Scholarly Communications Project


High-Frequency Dimensional Effects in Ferrite-Core Magnetic Devices

by

Glenn R. Skutt

Dissertation submitted to the Faculty of the Virginia Tech in partial fulfillment of the requirements for the degree of

Doctor of Philosophy

in

Electrical Engineering

Approved

Fred C. Lee, Chair
Ioannis Besieris
Dusan Borojevic
Dan Chen
Werner Kohler

October 4, 1996
Blacksburg, Virginia


Abstract

MnZn ferrites are widely used in power electronics applications where the switching frequency is in the range of several tens of kilohertz to a megahertz.
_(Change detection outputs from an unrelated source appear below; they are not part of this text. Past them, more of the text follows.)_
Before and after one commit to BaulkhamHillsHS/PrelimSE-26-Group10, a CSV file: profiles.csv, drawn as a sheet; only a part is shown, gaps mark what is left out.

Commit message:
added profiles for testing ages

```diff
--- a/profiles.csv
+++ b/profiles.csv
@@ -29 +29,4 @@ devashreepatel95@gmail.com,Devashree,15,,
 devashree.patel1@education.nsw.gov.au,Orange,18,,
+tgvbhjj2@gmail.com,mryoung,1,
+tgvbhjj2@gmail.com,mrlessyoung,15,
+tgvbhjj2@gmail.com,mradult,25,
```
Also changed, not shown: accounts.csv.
In this range of frequencies the combination of relatively high permeability and relatively low conductivity found in MnZn ferrite helps to minimize the size of magnetic devices while maintaining high efficiency. The continuing improvement in semiconductor switches and circuit topologies has led to use of high-frequency switching circuits at ever increasing power levels. The magnetic devices for these high-power, high-frequency circuits require magnetic CORES that are significantly larger than standard ferrite-core devices used at lower power levels. Often such large ferrite cores must be custom designed, and at present this custom design is based on available material information without regard for the physical size of the structure.
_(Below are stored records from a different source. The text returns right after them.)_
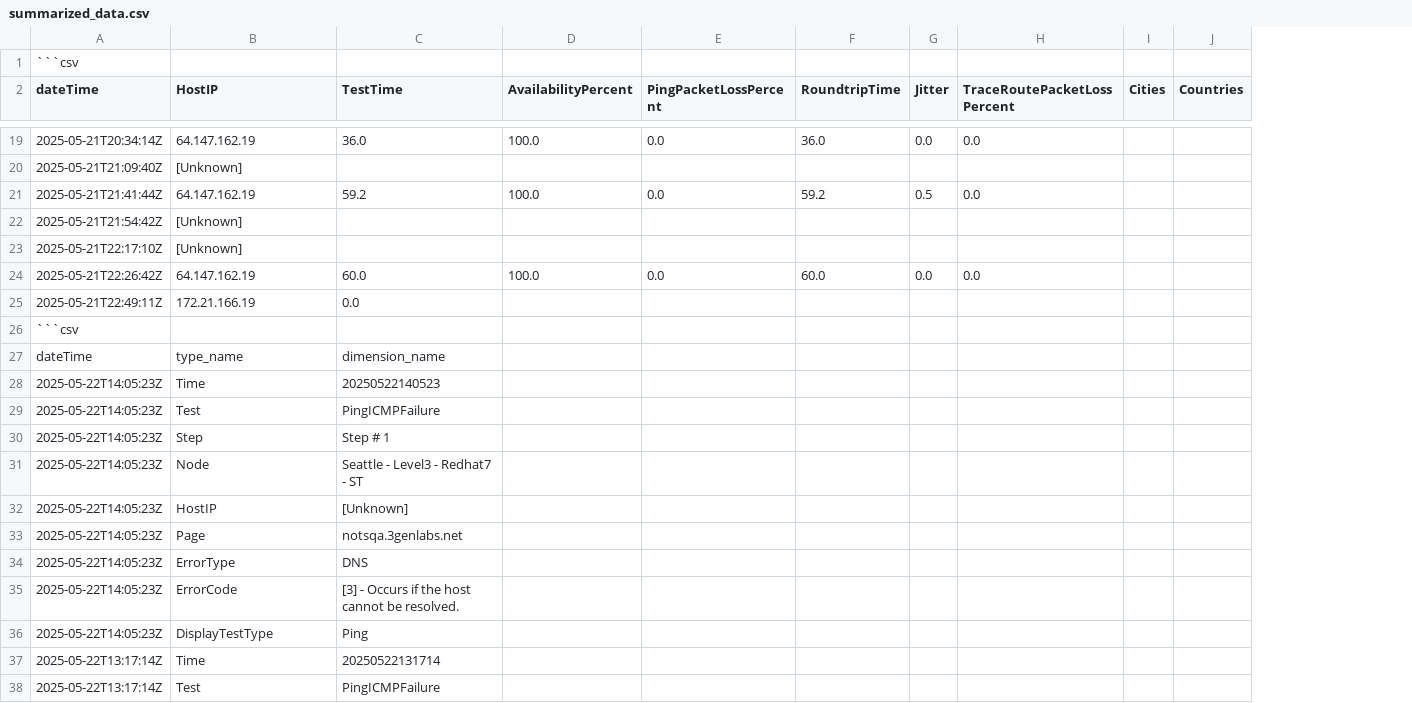
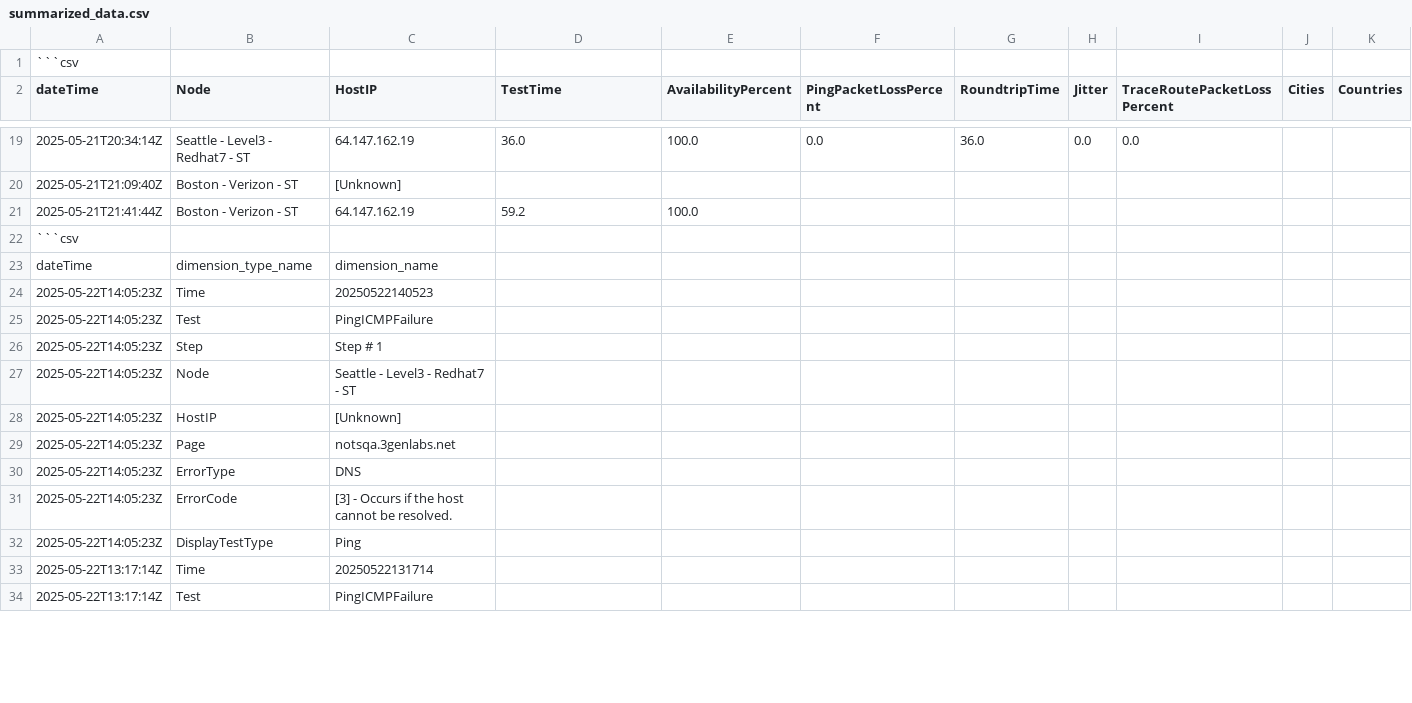
Before and after one commit to pkyn/incidentiq, a CSV file: summarized_data.csv, drawn as a sheet; only a part is shown, gaps mark what is left out; removed rows and columns are numbered as before the commit, all else as after; the diff covers the shown part only; the diff names each change by its address in the sheet, - before the commit and + after, or states it on an @@ line.

Commit message:
column by node

```diff
--- a/summarized_data.csv
+++ b/summarized_data.csv
+column B (Node), rows 19-34: Seattle - Level3 - Redhat7 - ST | Boston - Verizon - ST | Boston - Verizon - ST |  | dimension_type_name | Time | Test | Step | Node | HostIP | Page | ErrorType | ErrorCode | DisplayTestType | Time | Test
-F21 (PingPacketLossPercent): 0.0
+F21 (PingPacketLossPercent): (empty)
-G21 (RoundtripTime): 59.2
+G21 (RoundtripTime): (empty)
-H21 (Jitter): 0.5
+H21 (Jitter): (empty)
-I21 (TraceRoutePacketLossPercent): 0.0
+I21 (TraceRoutePacketLossPercent): (empty)
-row 22: 2025-05-21T21:54:42Z | [Unknown]
-row 23: 2025-05-21T22:17:10Z | [Unknown]
-row 24: 2025-05-21T22:26:42Z | 64.147.162.19 | 60.0 | 100.0 | 0.0 | 60.0 | 0.0 | 0.0
-row 25: 2025-05-21T22:49:11Z | 172.21.166.19 | 0.0
-C23 (HostIP): type_name
+C23 (HostIP): dimension_name
-D23 (TestTime): dimension_name
+D23 (TestTime): (empty)
-C24 (HostIP): Time
+C24 (HostIP): 20250522140523
-D24 (TestTime): 20250522140523
+D24 (TestTime): (empty)
-C25 (HostIP): Test
+C25 (HostIP): PingICMPFailure
-D25 (TestTime): PingICMPFailure
+D25 (TestTime): (empty)
-C26 (HostIP): Step
+C26 (HostIP): Step # 1
-D26 (TestTime): Step # 1
+D26 (TestTime): (empty)
-C27 (HostIP): Node
+C27 (HostIP): Seattle - Level3 - Redhat7 - ST
-D27 (TestTime): Seattle - Level3 - Redhat7 - ST
+D27 (TestTime): (empty)
-C28 (HostIP): HostIP
+C28 (HostIP): [Unknown]
-D28 (TestTime): [Unknown]
+D28 (TestTime): (empty)
-C29 (HostIP): Page
+C29 (HostIP): notsqa.3genlabs.net
-D29 (TestTime): notsqa.3genlabs.net
+D29 (TestTime): (empty)
-C30 (HostIP): ErrorType
+C30 (HostIP): DNS
-D30 (TestTime): DNS
+D30 (TestTime): (empty)
-C31 (HostIP): ErrorCode
+C31 (HostIP): [3] - Occurs if the host cannot be resolved.
-D31 (TestTime): [3] - Occurs if the host cannot be resolved.
+D31 (TestTime): (empty)
-C32 (HostIP): DisplayTestType
+C32 (HostIP): Ping
-D32 (TestTime): Ping
+D32 (TestTime): (empty)
-C33 (HostIP): Time
+C33 (HostIP): 20250522131714
-D33 (TestTime): 20250522131714
+D33 (TestTime): (empty)
-C34 (HostIP): Test
+C34 (HostIP): PingICMPFailure
-D34 (TestTime): PingICMPFailure
+D34 (TestTime): (empty)
```
Also changed, not shown: 44 edited cells elsewhere in this file.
This thesis examines the issues encountered in the use of larger MnZn ferrite cores for high-frequency, high-power applications. The two main issues of concern are the increased power dissipation due to induced currents in the structure and the change in inductance that results as the flux within the core is redistributed at higher frequencies. In order to model these problems using either numerical or analytical methods requires a reliable and complete set of material information. A significant portion of this work is devoted to methods for acquiring such material information since such information is not generally available from the manufacturers. Once the material constants required for the analysis are determined, they are used in both closed-form and numerical model to illustrate that large ferrite cores suffer significant increases in loss and significant decreases in inductance for frequencies as low as several hundred kilohertz. The separate impacts of the electrical and magnetic losses in the core are illustrated through the use of linear finite element analyses of several example core structures. The device impedances calculated using the FEA tools show fair agreement with measurement. An analysis of gapped structures and segmented cross-sections shows that these design options can reduce the severity of the dimensional problems for some designs.

Full text (PDF) 7,666,028 Bytes


The author grants to Virginia Tech or its agents the right to archive and display their thesis or dissertation in whole or in part in the University Libraries in all forms of media, now or hereafter known. The author retains all proprietary rights, such as patent rights. The author also retains the right to use in future works (such as articles or books) all or part of this thesis or dissertation.
[ETD main page] [Search ETDs][etd.vt.edu] [SCP home page] [library home page]

Send Suggestions or Comments to webmaster@scholar.lib.vt.edu